*What is being asked*.
For every record beneath this instruction, give an exact repetition, omitting images.

*The data*.
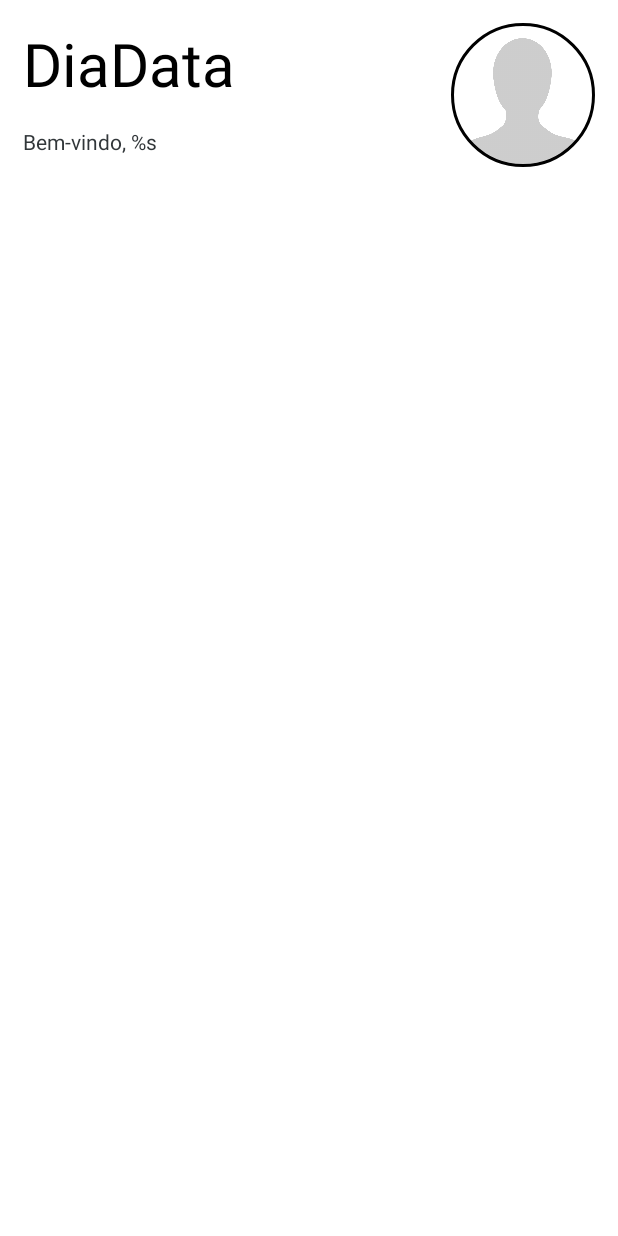
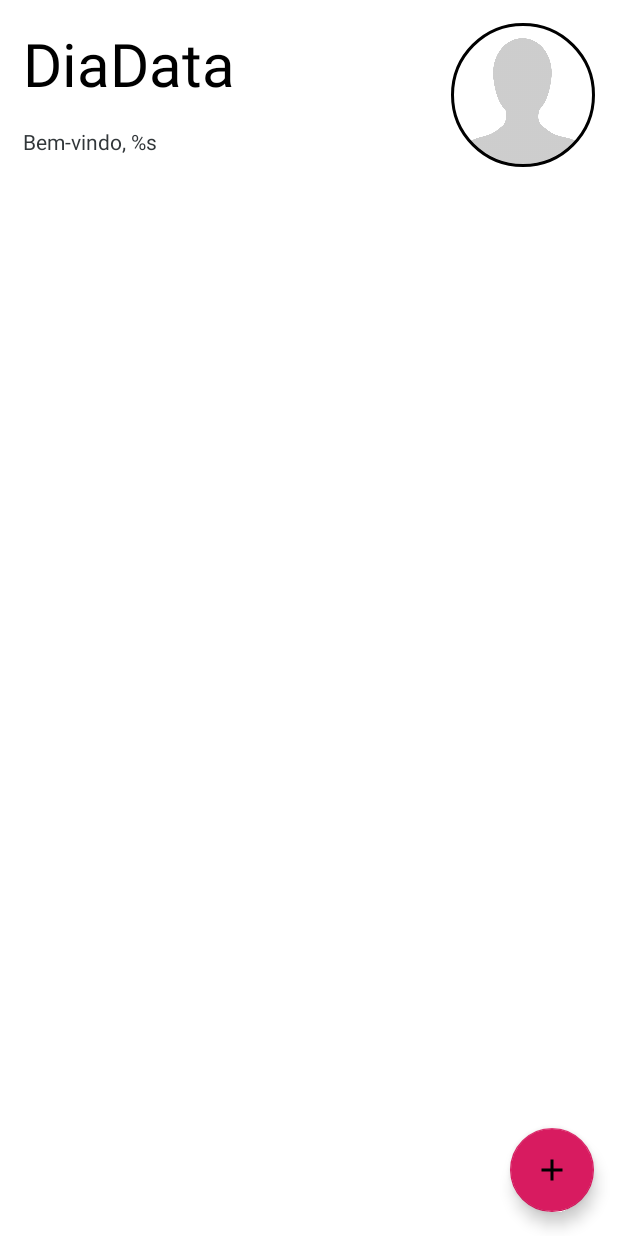
Before and after one commit to black9404/DiaData, an Android app: the fragment Dashboard placed in its activity, on a phone screen of 412 x 824 dp. Run offline under Robolectric (Android 15) with nearby library versions, the phone set to English and light mode, and no system bars; our stand-ins replace CircleImageView.

Commit message:
Alterada a lógica do dashboard e do formulário.

```diff
--- a/app/build.gradle
+++ b/app/build.gradle
@@ -26,6 +26,7 @@ dependencies {
     implementation 'androidx.legacy:legacy-support-v4:1.0.0'
     implementation 'com.google.code.gson:gson:2.8.6'
     implementation "androidx.room:room-runtime:2.2.5"
+    implementation 'com.google.android.material:material:1.1.0'
     annotationProcessor "androidx.room:room-compiler:2.2.5"
     testImplementation 'junit:junit:4.12'
     androidTestImplementation 'androidx.test.ext:junit:1.1.1'
--- a/app/src/main/java/com/example/android/diadata/ui/Dashboard.java
+++ b/app/src/main/java/com/example/android/diadata/ui/Dashboard.java
@@ -12,12 +12,14 @@ import android.view.ViewGroup;
 import android.widget.TextView;
 
 import com.example.android.diadata.R;
+import com.google.android.material.floatingactionbutton.FloatingActionButton;
 
 import java.util.Objects;
 
 public class Dashboard extends Fragment {
 
     private TextView userNameTextView;
+    private FloatingActionButton addFloatingActionButton;
 
     @Override
     public View onCreateView(LayoutInflater inflater, ViewGroup container, Bundle savedInstanceState) {
@@ -34,6 +36,13 @@ public class Dashboard extends Fragment {
     //metodo que instancia todos os elementos presentes no layout
     private void initViews() {
         userNameTextView = Objects.requireNonNull(getView()).findViewById(R.id.username);
+        addFloatingActionButton = getView().findViewById(R.id.fab);
+        addFloatingActionButton.setOnClickListener(new View.OnClickListener() {
+            @Override
+            public void onClick(View v) {
+                addData();
+            }
+        });
     }
 
     //metodo que preenche as informações armazenadas
@@ -45,4 +54,9 @@ public class Dashboard extends Fragment {
 
     }
 
+    //metodo que adiciona um alimento/refeição
+    private void addData() {
+
+    }
+
 }
--- /dev/null
+++ b/app/src/main/res/drawable/ic_add.xml
@@ -0,0 +1,9 @@
+<vector xmlns:android="http://schemas.android.com/apk/res/android"
+    android:width="18dp"
+    android:height="18dp"
+    android:viewportWidth="24"
+    android:viewportHeight="24">
+  <path
+      android:pathData="M19,13h-6v6h-2v-6H5v-2h6V5h2v6h6v2z"
+      android:fillColor="#000000"/>
+</vector>
--- a/app/src/main/res/layout/dashboard.xml
+++ b/app/src/main/res/layout/dashboard.xml
@@ -1,6 +1,5 @@
 <?xml version="1.0" encoding="utf-8"?>
-<androidx.constraintlayout.widget.ConstraintLayout
-    xmlns:android="http://schemas.android.com/apk/res/android"
+<androidx.constraintlayout.widget.ConstraintLayout xmlns:android="http://schemas.android.com/apk/res/android"
     xmlns:app="http://schemas.android.com/apk/res-auto"
     xmlns:tools="http://schemas.android.com/tools"
     android:layout_width="match_parent"
@@ -39,4 +38,15 @@
         app:layout_constraintEnd_toEndOf="parent"
         app:layout_constraintTop_toTopOf="parent" />
 
+    <com.google.android.material.floatingactionbutton.FloatingActionButton
+        android:id="@+id/fab"
+        android:layout_width="wrap_content"
+        android:layout_height="wrap_content"
+        android:layout_gravity="end|bottom"
+        android:layout_margin="16dp"
+        android:src="@drawable/ic_add"
+        app:layout_constraintBottom_toBottomOf="parent"
+        app:layout_constraintEnd_toEndOf="parent" />
+
+
 </androidx.constraintlayout.widget.ConstraintLayout>
```
Also changed, not shown: app/src/main/java/com/example/android/diadata/ui/UserDataForm.java (+5 -10 lines).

*Reply*.
Before and after one commit to black9404/DiaData, an Android app: the fragment Dashboard placed in its activity, on a phone screen of 412 x 824 dp. Run offline under Robolectric (Android 15) with nearby library versions, the phone set to English and light mode, and no system bars; our stand-ins replace CircleImageView.

Commit message:
Alterada a lógica do dashboard e do formulário.

```diff
--- a/app/build.gradle
+++ b/app/build.gradle
@@ -26,6 +26,7 @@ dependencies {
     implementation 'androidx.legacy:legacy-support-v4:1.0.0'
     implementation 'com.google.code.gson:gson:2.8.6'
     implementation "androidx.room:room-runtime:2.2.5"
+    implementation 'com.google.android.material:material:1.1.0'
     annotationProcessor "androidx.room:room-compiler:2.2.5"
     testImplementation 'junit:junit:4.12'
     androidTestImplementation 'androidx.test.ext:junit:1.1.1'
--- a/app/src/main/java/com/example/android/diadata/ui/Dashboard.java
+++ b/app/src/main/java/com/example/android/diadata/ui/Dashboard.java
@@ -12,12 +12,14 @@ import android.view.ViewGroup;
 import android.widget.TextView;
 
 import com.example.android.diadata.R;
+import com.google.android.material.floatingactionbutton.FloatingActionButton;
 
 import java.util.Objects;
 
 public class Dashboard extends Fragment {
 
     private TextView userNameTextView;
+    private FloatingActionButton addFloatingActionButton;
 
     @Override
     public View onCreateView(LayoutInflater inflater, ViewGroup container, Bundle savedInstanceState) {
@@ -34,6 +36,13 @@ public class Dashboard extends Fragment {
     //metodo que instancia todos os elementos presentes no layout
     private void initViews() {
         userNameTextView = Objects.requireNonNull(getView()).findViewById(R.id.username);
+        addFloatingActionButton = getView().findViewById(R.id.fab);
+        addFloatingActionButton.setOnClickListener(new View.OnClickListener() {
+            @Override
+            public void onClick(View v) {
+                addData();
+            }
+        });
     }
 
     //metodo que preenche as informações armazenadas
@@ -45,4 +54,9 @@ public class Dashboard extends Fragment {
 
     }
 
+    //metodo que adiciona um alimento/refeição
+    private void addData() {
+
+    }
+
 }
--- /dev/null
+++ b/app/src/main/res/drawable/ic_add.xml
@@ -0,0 +1,9 @@
+<vector xmlns:android="http://schemas.android.com/apk/res/android"
+    android:width="18dp"
+    android:height="18dp"
+    android:viewportWidth="24"
+    android:viewportHeight="24">
+  <path
+      android:pathData="M19,13h-6v6h-2v-6H5v-2h6V5h2v6h6v2z"
+      android:fillColor="#000000"/>
+</vector>
--- a/app/src/main/res/layout/dashboard.xml
+++ b/app/src/main/res/layout/dashboard.xml
@@ -1,6 +1,5 @@
 <?xml version="1.0" encoding="utf-8"?>
-<androidx.constraintlayout.widget.ConstraintLayout
-    xmlns:android="http://schemas.android.com/apk/res/android"
+<androidx.constraintlayout.widget.ConstraintLayout xmlns:android="http://schemas.android.com/apk/res/android"
     xmlns:app="http://schemas.android.com/apk/res-auto"
     xmlns:tools="http://schemas.android.com/tools"
     android:layout_width="match_parent"
@@ -39,4 +38,15 @@
         app:layout_constraintEnd_toEndOf="parent"
         app:layout_constraintTop_toTopOf="parent" />
 
+    <com.google.android.material.floatingactionbutton.FloatingActionButton
+        android:id="@+id/fab"
+        android:layout_width="wrap_content"
+        android:layout_height="wrap_content"
+        android:layout_gravity="end|bottom"
+        android:layout_margin="16dp"
+        android:src="@drawable/ic_add"
+        app:layout_constraintBottom_toBottomOf="parent"
+        app:layout_constraintEnd_toEndOf="parent" />
+
+
 </androidx.constraintlayout.widget.ConstraintLayout>
```
Also changed, not shown: app/src/main/java/com/example/android/diadata/ui/UserDataForm.java (+5 -10 lines).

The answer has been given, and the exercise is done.